Little Winter Black Stone Jig 

Hook: Partridge / Orvis Jig Hook 
Thread: UNI Thread 6/0 - Black 
Bead: Slotted Tungsten Bead - Black
Tail/Antenna: Goose Biots - Black 
Body: Ultra Wire - Br. Black 
Legs: Krystal Flash - Black/Pearl 
Thorax: SLF Squirrel - Black 


Hook: Partridge / Orvis Jig Hook
Thread: UNI Thread 6/0 - Tan 
Bead: Slotted Tungsten Bead - Copper 
Underbody: Lead Wire - .025
Body: Sow Scud Dubbing - Sow Bug 
Shellback: Loon UV - Flow

Double Squirrel Jig

Hook: Partridge / Orvis Jig Hook 
Thread: UNI Thread 6/0 - Fl. Fire Orange 
Bead: Slotted Tungsten Bead - Black
Tail: CDL Fibers 
Rib: Opal Tinsel - Small
Body: SLF Squirrel - Nat. Fox Squirrel 
Thorax: SLF Squirrel - Drk. Brown 
Hotspots: UNI Thread 6/0 - Fl. Fire Orange 

Saturday, February 4, 2017

Jigs - Riding Low

To go along with Boiling Springs last Brew n Bugs, Im going to do a some talking about different jig flies. It is quite simple really, when it comes to jigs its really just an upside down fly. Nothing changes except you have a small bed in the shank with a slotted bead.

Most of my jigs are fairly simple flies, that don't have a lot of detail, but hold a nice natural profile in the water. This simplicity really helps simplify the fly design and stops many frustrated moments at the vice. I have tied jig style Prince Nymphs to large jig style Stoneflies, all have their own challenges. However if you stay way from flies that require a lot of detail on the bottom of the fly or in this case the top, it will lead to a much more enjoyable tying experience.

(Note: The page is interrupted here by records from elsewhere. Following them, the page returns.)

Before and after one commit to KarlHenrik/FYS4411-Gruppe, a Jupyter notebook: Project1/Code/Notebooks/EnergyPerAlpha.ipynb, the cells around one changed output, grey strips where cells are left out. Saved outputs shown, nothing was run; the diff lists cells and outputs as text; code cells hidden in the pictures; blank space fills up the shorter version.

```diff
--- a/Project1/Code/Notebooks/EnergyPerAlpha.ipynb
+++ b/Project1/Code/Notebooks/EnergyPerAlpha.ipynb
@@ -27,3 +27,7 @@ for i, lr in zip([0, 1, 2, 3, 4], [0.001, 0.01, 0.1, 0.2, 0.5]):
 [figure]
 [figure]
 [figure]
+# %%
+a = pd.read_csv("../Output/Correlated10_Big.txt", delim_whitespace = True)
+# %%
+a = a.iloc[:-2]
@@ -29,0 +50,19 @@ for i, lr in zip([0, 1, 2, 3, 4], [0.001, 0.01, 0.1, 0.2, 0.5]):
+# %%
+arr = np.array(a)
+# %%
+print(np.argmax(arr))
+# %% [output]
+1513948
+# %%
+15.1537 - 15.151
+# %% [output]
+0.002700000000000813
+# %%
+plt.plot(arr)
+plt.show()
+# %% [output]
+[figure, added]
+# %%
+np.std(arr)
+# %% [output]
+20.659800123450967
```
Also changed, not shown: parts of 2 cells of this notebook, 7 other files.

Most of my jig flies are Pheasant tails tied "in the round", Hare's Ears without a shellback, Quill Bodies with just dubbing and a little flash for the legs. You can add shellbacks to jig on the larger flies, but its a headache and unnecessary for the smaller ones. I tie a small winter black stone nymph on both a standard nymph hook and a jig style, the only difference is no shell back, this is because dealing with a hook point in your way vs. a wide open shank makes a huge difference, and you won't have to worry about stabbing yourself every 2 seconds with the hook.

Another key to success with jig flies is to secure the bead from flopping around while you are starting to tie. One way I have found to keep the bead in place and stop it from spinning around is adding a few lead wraps behind the bead and pushing it tight to the bead. The other way is to make a small thread dam behind it. I do this often times when I'm trying to make a smaller, lighter jig. I will use this dam to also the start of my body taper for the fly.

Jigs are used as anchor flies most of the time. This is also why I try to keep it simple, for restocking purposes. I have found that if you start with a larger jig hook (8-12) with the style flies you are trying to tie, this will help you get proportions right before you start into the smaller sizes (14-18). I often times will tie one style of fly in 3 to 4 sizes, always starting with the larger ones first, again to help with proportions but also help with your tying movements around the hook point and tying inverted.

These are 3 tips that have made tying jig flies fun for me with the least amount of frustration. Hope this helps.

Over the next moth I will be posting more on jigs to give everyone some ideas on simple ones to tie. Maybe even a tutorial or video.